A few months ago we travelled through the mid north of South Australia to visit family in Peterborough and Clare. Along the way we stopped briefly at the Burra Gorge, some 30km south east of Burra. This is a popular picnic and camping area with an ephemeral creek flowing through the gorge. There are no facilities except for some very basic public toilets.
We didn’t stay long enough to get a long list of bird species seen, but I did manage the following shots of an Australian Magpie near and on a nest.
At this time of the year people throughout much of Australia are aware that the Australian Magpie is nesting. Some of our magpies are known to get very protective of the nest and the young. Getting swooped by a magpie seems to be a normal way of life in springtime Australia. For most people it can also be an unnerving experience at best and downright terrifying at worst. A magpie swooping at speed, often catching the unsuspecting victim from behind, can inflict a nasty cut. Those of us living in magpie territories learn to accept this as a part of spring and learn to even expect it.
What you don’t always expect is a magpie – possibly a juvenile just out of the nest – sitting in the middle of the road in a suburban street.
Especially at 11pm on a wet night.
On Friday night I almost ran over such a bird. Luckily it had learned enough road sense to flap out of the way in time. The reality is sadly much worse than this. While that particular bird got out of harm’s way, many thousands of young magpies do not. Road kill of young magpies – and many other species too – account for a very high mortality rate. In fact, from memory, I think more than half of young magpies who manage to leave the nest die as road kill within the first twelve months. Sad, but true.
Caring for injured and orphaned birds – click on this link to read how you can look after injured or orphaned birds you find.
Last weekend we went to Victor Harbor on the south coast of Fleurieu Peninsula, about an hour’s drive south of Adelaide and just over an hour from home here in Murray Bridge. we took the caravan and stayed with a group of friends in one of the lovely caravan parks in the town.
On the Sunday afternoon my friend Rod, who lives in Victor Harbor, took us on a cruise in his 1928 A model Ford. It was a great – though little breezy – drive. He and his wife Jan took a picnic basket and we had a wonderful cuppa and nibbles part way up The Bluff. as we were having our cuppa a family of Australian Magpies joined us. They were probably expected some tasty handouts from us picnickers. Sadly, they went without a tidbit.
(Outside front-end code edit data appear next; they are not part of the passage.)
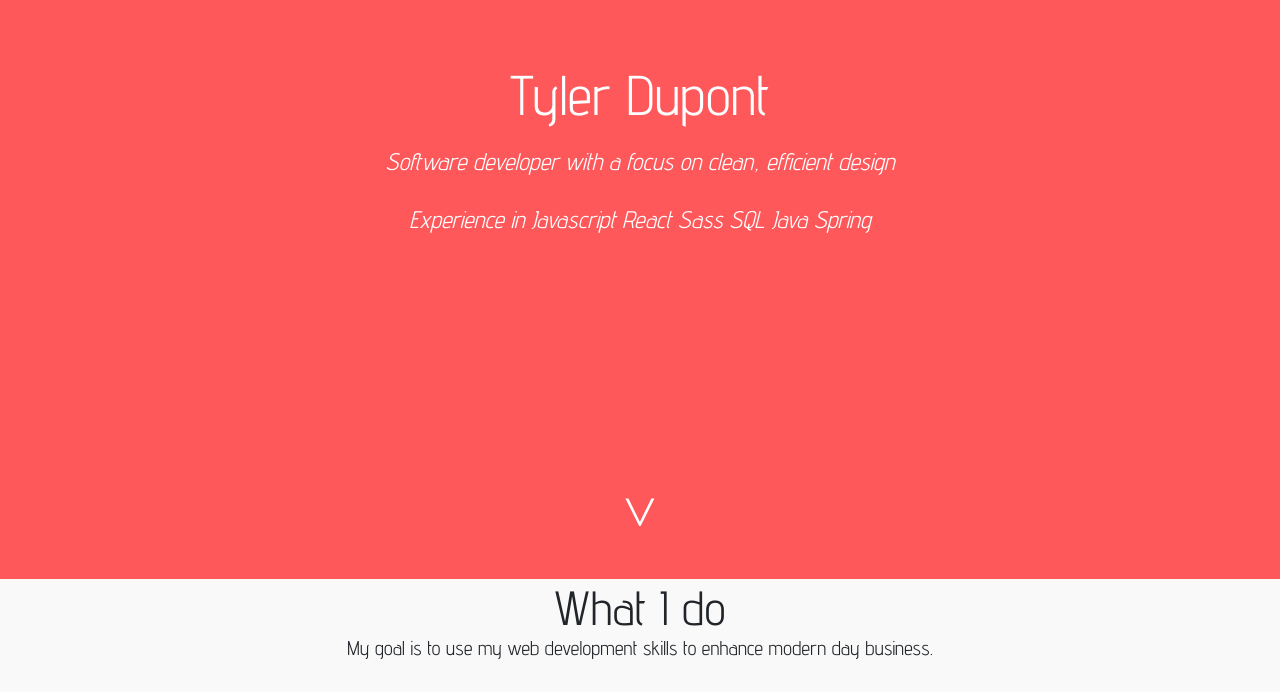
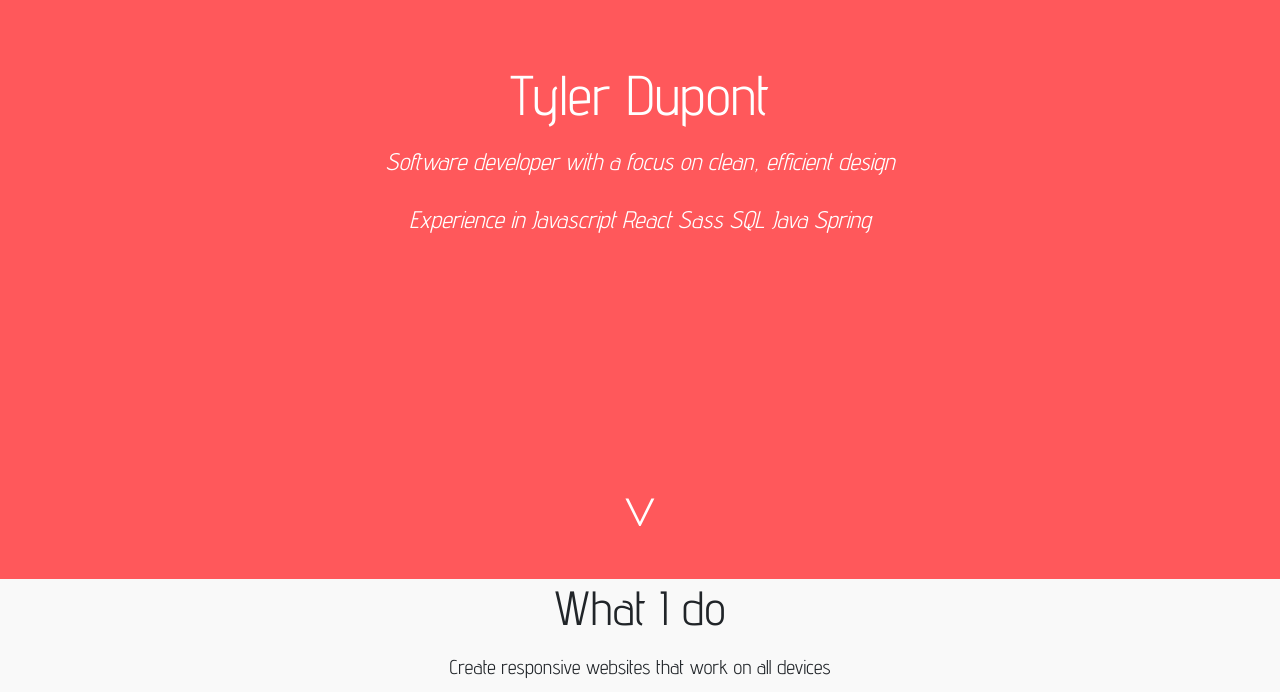
Before and after one commit to TylereDupont/tyleredupont.github.io, a plain HTML site: page index.html in a window 1280 px wide. Shown: the part 79-771 px from the top of the page. Drawn offline with nearby package versions, Linux system fonts and the light colour scheme.

Commit message:
Update index.html

```diff
--- a/index.html
+++ b/index.html
@@ -30,7 +30,6 @@
 	<main>
 		<section id="section1">
 			<h3 class="center">What I do</h3>
-			<p class="center">My goal is to use my web development skills to enhance modern day business.</p><br>
 			<br>
 			<ul class="center">
 				<li><p>Create responsive websites that work on all devices</p></li>
```
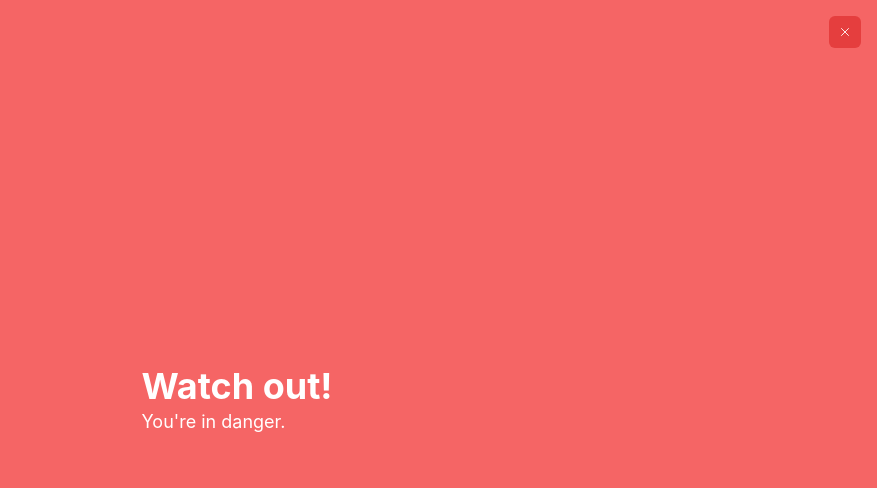
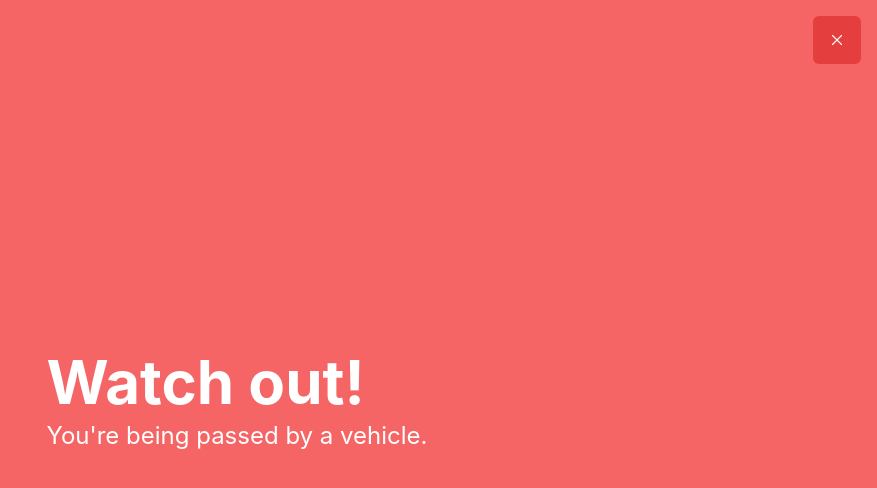
Before and after one commit to tandem-22/tandem, a Next.js app in the folder frontend/: page / in a window 1280 px wide. Both pictures are taken after a click on the element 1200 px from the left and 64 px from the top of the page. Shown: the top 488 px of the page, without its empty margins (403-1280 px from the left). Built offline with nearby package versions, Linux system fonts and the light colour scheme.

Commit message:
Increase font size

```diff
--- a/frontend/src/components/Warning.tsx
+++ b/frontend/src/components/Warning.tsx
@@ -22,7 +22,7 @@ export const Warning = ({ setShowWarning }: Props) => {
         pos="absolute"
         right="4"
         top="4"
-        size="sm"
+        size="lg"
         bg="red.500"
         _active={{}}
         _hover={{}}
@@ -31,8 +31,8 @@ export const Warning = ({ setShowWarning }: Props) => {
         onClick={() => setShowWarning(false)}
       />
       <Box color="white">
-        <Heading fontSize="4xl">Watch out!</Heading>
-        <Text fontSize="lg">{"You're in danger."}</Text>
+        <Heading fontSize="6xl">Watch out!</Heading>
+        <Text fontSize="2xl">{"You're being passed by a vehicle."}</Text>
       </Box>
     </Flex>
   );
```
One of the interesting things was the presence of several juveniles, still in their downy plumage and still very much in begging mode as the parents tried to satisfy their needs. The breeding season is well and truly over, but the juveniles will continue to beg for food for many months after leaving the nest.
Last Friday I was able to do some birding near Geranium in the mallee district east of home here in Murray Bridge, South Australia. I pulled off the main highway on to a side track (see photo below) and found a good spot for lunch. I’d been on this bush track many times before and knew that the birding can be quite good in this quiet spot.
While I was eating lunch I had good views of a male Superb Fairy-wren nearby. Just as I finished lunch I could hear a group of Australian Magpies carolling about 40 metres away. This singing increased in volume to the point where I just had to check it out. I estimate there were about 20 magpies in the one tree, all calling loudly. Their song filled the air all around. I then glanced over into the paddock adjacent to the tree. There were magpies everywhere.
A quick scan of the paddock with my binoculars revealed about another 60 magpies feeding in the grass. I’ve never seen such a large congregation of Australian Magpies anywhere before. There are records in the literature of large loose flocks of over 100 birds, but this was my first encounter with such large numbers. Truly spectacular.